Perhaps we should pity the bankers. But perhaps not. Christ drove the bankers of his day out of the temple, and not a single ruler said a thing. He was not criticized for this.
He was not challenged for healing the blind and the lame. But when children started saying “Hosanna” the priests seethed. They were jealous of the souls they thought were theirs. And they forgot that the one they worshipped would replace their earthly worship with something that was not ritual but spirit and truth, as the prophets had foretold.
But perhaps we should follow Christ, and drive them out. The politicians of this day seem to like that.
12Then Jesus entered the temple and drove out all who were selling and buying in the temple, and he overturned the tables of the money changers and the seats of those who sold doves. 13He said to them, “It is written, ‘My house shall be called a house of prayer’; but you are making it a den of robbers.”
14The blind and the lame came to him in the temple, and he cured them. 15But when the chief priests and the scribes saw the amazing things that he did, and heard the children crying out in the temple, “Hosanna to the Son of David,” they became angry 16and said to him, “Do you hear what these are saying?” Jesus said to them, “Yes; have you never read, ‘Out of the mouths of infants and nursing babies you have prepared praise for yourself’?” 17He left them, went out of the city to Bethany, and spent the night there.
18In the morning, when he returned to the city, he was hungry. 19And seeing a fig tree by the side of the road, he went to it and found nothing at all on it but leaves. Then he said to it, “May no fruit ever come from you again!” And the fig tree withered at once. 20When the disciples saw it, they were amazed, saying, “How did the fig tree wither at once?” 21Jesus answered them, “Truly I tell you, if you have faith and do not doubt, not only will you do what has been done to the fig tree, but even if you say to this mountain, ‘Be lifted up and thrown into the sea,’ it will be done. 22Whatever you ask for in prayer with faith, you will receive.”
I think that the three passages show us something more profound: that God is not nice, polite and pretty. He is righteous, and that is terrible. The righteous will let that which does not meet the full will of God burn as surely as the fig tree did. The righteous will confront. They will completely ignore those who consider themselves offended by their actions.
Nor will they care about the feelings of rulers or bankers.
Christ was confrontational. The truth is such, and God is truth.
And we are called to be like him. If Paul today discussed how we should be slaves to righteousness not sin, we may have to add a gloss. We should never be the slaves of the feelings of the sensitive, the politically oh so sensitive, who consider that no one should ever challenge their feelings.

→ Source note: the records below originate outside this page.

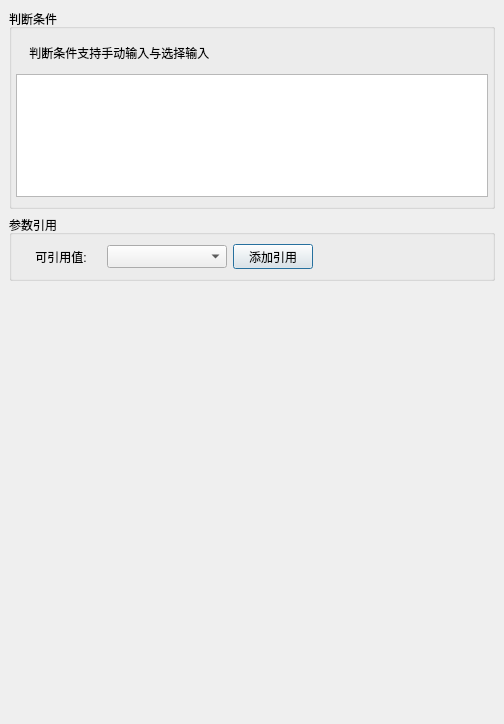
Qt form SelfWidget/myconditionsetting.ui (xibeilang524/Graphics) before a commit.
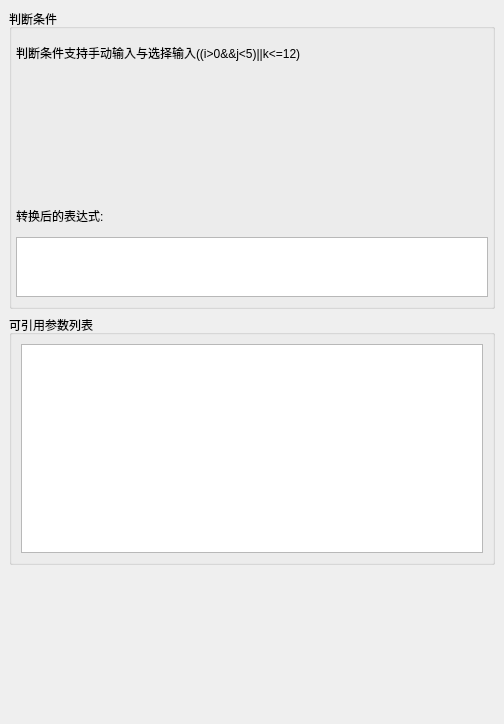
The same form after that commit.

Commit message: 添加文件保存时对版本号的写入;添加对判断框条件引用的解析，实现第一步对条件的去引用

```diff
--- a/SelfWidget/myconditionsetting.ui
+++ b/SelfWidget/myconditionsetting.ui
@@ -22,10 +22,16 @@
      <layout class="QVBoxLayout" name="verticalLayout_3">
       <item>
        <widget class="QGroupBox" name="groupBox">
+        <property name="minimumSize">
+         <size>
+          <width>0</width>
+          <height>300</height>
+         </size>
+        </property>
         <property name="maximumSize">
          <size>
           <width>16777215</width>
-          <height>200</height>
+          <height>300</height>
          </size>
         </property>
         <property name="title">
@@ -47,73 +53,60 @@
             </size>
            </property>
            <property name="text">
-            <string>    判断条件支持手动输入与选择输入</string>
+            <string>判断条件支持手动输入与选择输入((i&gt;0&amp;&amp;j&lt;5)||k&lt;=12)</string>
            </property>
           </widget>
          </item>
          <item>
-          <widget class="QPlainTextEdit" name="inputCondition"/>
+          <widget class="QWidget" name="widget_3" native="true">
+           <property name="sizePolicy">
+            <sizepolicy hsizetype="Preferred" vsizetype="Expanding">
+             <horstretch>0</horstretch>
+             <verstretch>0</verstretch>
+            </sizepolicy>
+           </property>
+          </widget>
+         </item>
+         <item>
+          <widget class="QLabel" name="label_2">
+           <property name="minimumSize">
+            <size>
+             <width>0</width>
+             <height>30</height>
+            </size>
+           </property>
+           <property name="text">
+            <string>转换后的表达式:</string>
+           </property>
+          </widget>
+         </item>
+         <item>
+          <widget class="QPlainTextEdit" name="switchExpress">
+           <property name="maximumSize">
+            <size>
+             <width>16777215</width>
+             <height>60</height>
+            </size>
+           </property>
+          </widget>
          </item>
         </layout>
        </widget>
       </item>
       <item>
        <widget class="QGroupBox" name="groupBox_2">
+        <property name="minimumSize">
+         <size>
+          <width>0</width>
+          <height>250</height>
+         </size>
+        </property>
         <property name="title">
-         <string>参数引用</string>
+         <string>可引用参数列表</string>
         </property>
         <layout class="QHBoxLayout" name="horizontalLayout">
          <item>
-          <widget class="QLabel" name="label_2">
-           <property name="minimumSize">
-            <size>
-             <width>80</width>
-             <height>25</height>
-            </size>
-           </property>
-           <property name="text">
-            <string>可引用值:</string>
-           </property>
-           <property name="alignment">
-            <set>Qt::AlignCenter</set>
-           </property>
-          </widget>
-         </item>
-         <item>
-          <widget class="QComboBox" name="quoteList">
-           <property name="minimumSize">
-            <size>
-             <width>120</width>
-             <height>23</height>
-            </size>
-           </property>
-          </widget>
-         </item>
-         <item>
-          <widget class="QPushButton" name="addQuote">
-           <property name="minimumSize">
-            <size>
-             <width>80</width>
-             <height>25</height>
-            </size>
-           </property>
-           <property name="text">
-            <string>添加引用</string>
-           </property>
-          </widget>
-         </item>
-         <item>
-          <spacer name="horizontalSpacer">
-           <property name="orientation">
-            <enum>Qt::Horizontal</enum>
-           </property>
-           <property name="sizeHint" stdset="0">
-            <size>
-             <width>40</width>
-             <height>20</height>
-            </size>
-           </property>
-          </spacer>
+          <widget class="QListWidget" name="quoteList"/>
          </item>
         </layout>
        </widget>
```
The commit also changes 22 other files.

The existence of anyone seeking righteousness offends such. Do not listen to them. Ignore them.
If called in front of their academies, speak the truth, and the gospel. Challenge their religious discrimination.
And in the church drive them out, even with a whip.